In this segment, I just want to give a brief summary in conclusion of what we’ve done. In the first segment, we dealt with the content of Mark, did sort of a run-through there. And Mark being the first gospel, we then segued into the next segment and we dealt with Matthew’s use of Mark, highlighting Matthew’s material being correlated with Mark’s material and what that looks like. We used a couple of examples. Matthew 3:1-12, we correlated it with Mark 1:1-8. And we also dealt with Matthew 3:13-17, correlating that with Mark 1:9-11. So those were kind of in sequence. The first example of Matthew 3:1-12 involved the ministry of John the Baptist, which Matthew expands significantly in his use of the Marcan tradition, in tandem with his use of the Marcan tradition. And then, of course, you’ve got a slight expansion of the baptism of Jesus as ascribed in Matthew over against Mark’s description of the baptism.
In the segment after that, we dealt with Luke’s use of Mark. And that is a bit more complicated because technically we’re talking about Luke’s use of Mark, the use of Lucan material in tandem with Marcan material. But it opens up the question, at least in the case of the temptation in the wilderness as depicted in Luke. That can actually be compared to the Matthean tradition. What does Matthew do in relation to Luke, and vice-versa? But we did not address that issue because that would have gone beyond the boundaries of what we intended to do today. So we looked at the content of Mark. We looked at Matthew’s use of Mark and we looked at Luke’s use of Mark, using two examples from each of those segments in terms of the use of Mark.
And so the upshot of all of this, the summary of all of this is that the evangelists are quite creative under the impress and the direction of the Holy Spirit in their use of the material. They use Mark in different ways. A full study of their use of Mark would show that they use Mark in divergent ways. They break up Mark differently, but they use all of it. But in all of that, their sequence remains unchanged.

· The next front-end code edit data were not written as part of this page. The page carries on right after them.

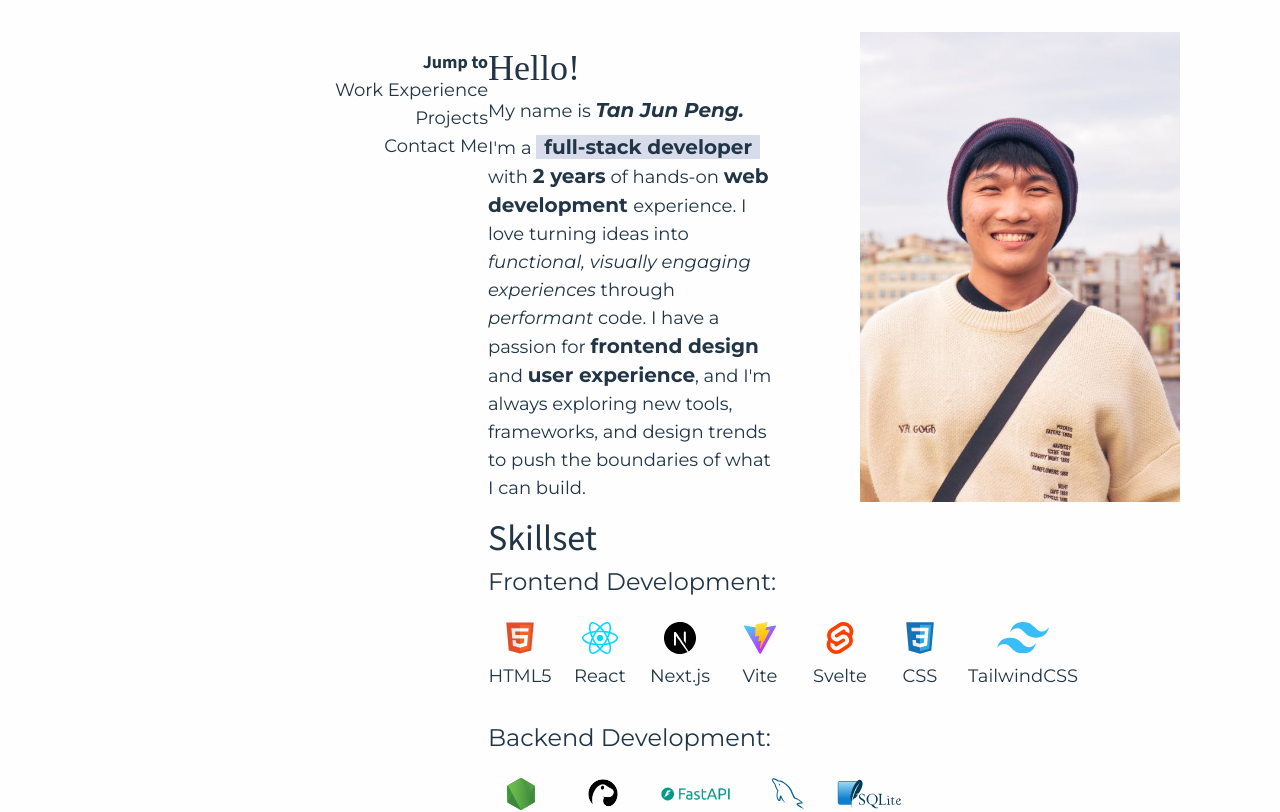
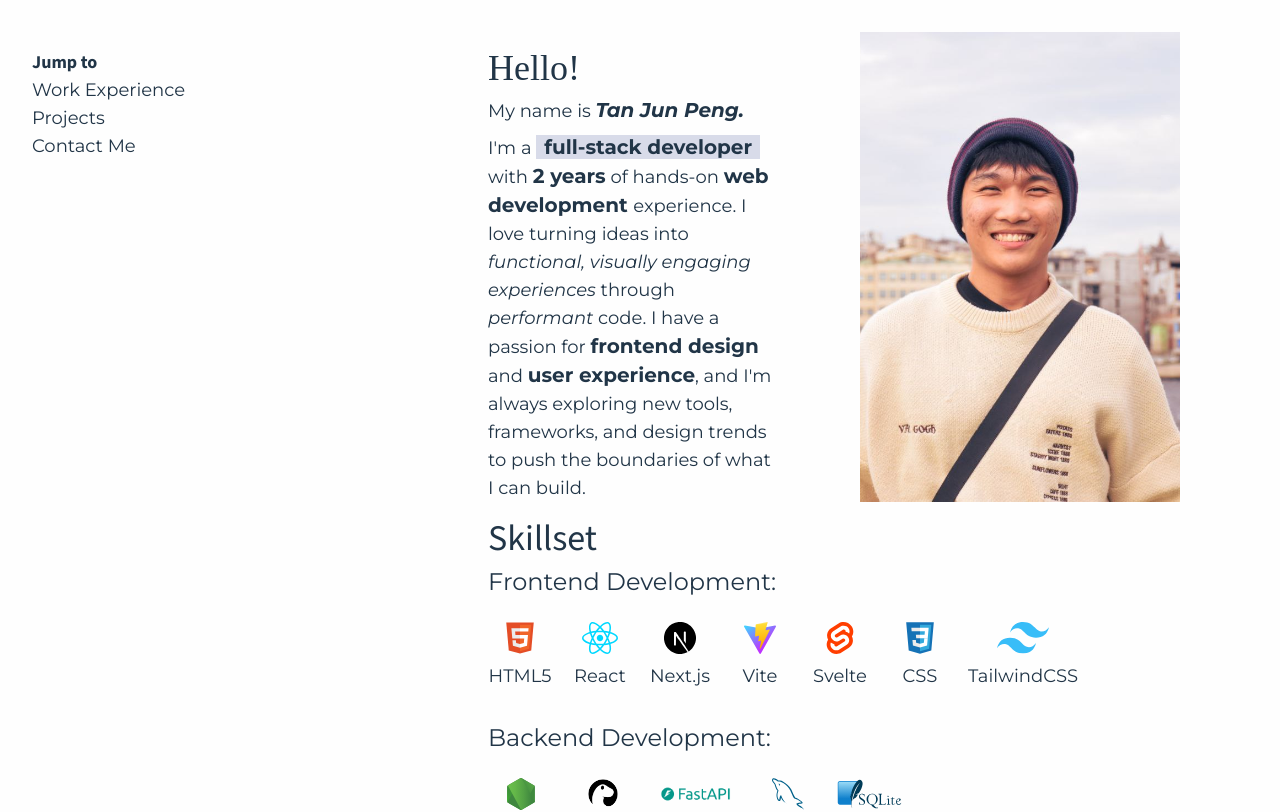
Before and after one commit to jaypetan/jaypetan.github.io, a React (Vite) app in the folder my-portfolio/: page / in a window 1280 px wide. Shown: the top 812 px of the page. Built offline with nearby package versions, Linux system fonts and the light colour scheme; a web font is replaced by a local one.

Commit message:
test success, reverting back

```diff
--- a/my-portfolio/src/components/hero/index.tsx
+++ b/my-portfolio/src/components/hero/index.tsx
@@ -8,7 +8,7 @@ export default function Hero() {
         <>
             <section className="flex flex-col lg:grid lg:min-h-dvh lg:grid-cols-[3fr_5fr]">
                 <div className="my-4 flex flex-row-reverse justify-between gap-2 text-nowrap lg:flex-col">
-                    <div className="flex flex-col text-right text-nowrap lg:text-right">
+                    <div className="flex flex-col text-right text-nowrap lg:text-left">
                         <Nav />
                     </div>
                 </div>
```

Even though the structure of Mark is broken up according to their editorial purposes, the writing of their gospels under the impress of the Holy Spirit, they use all of Mark and they use all of Mark in sequence.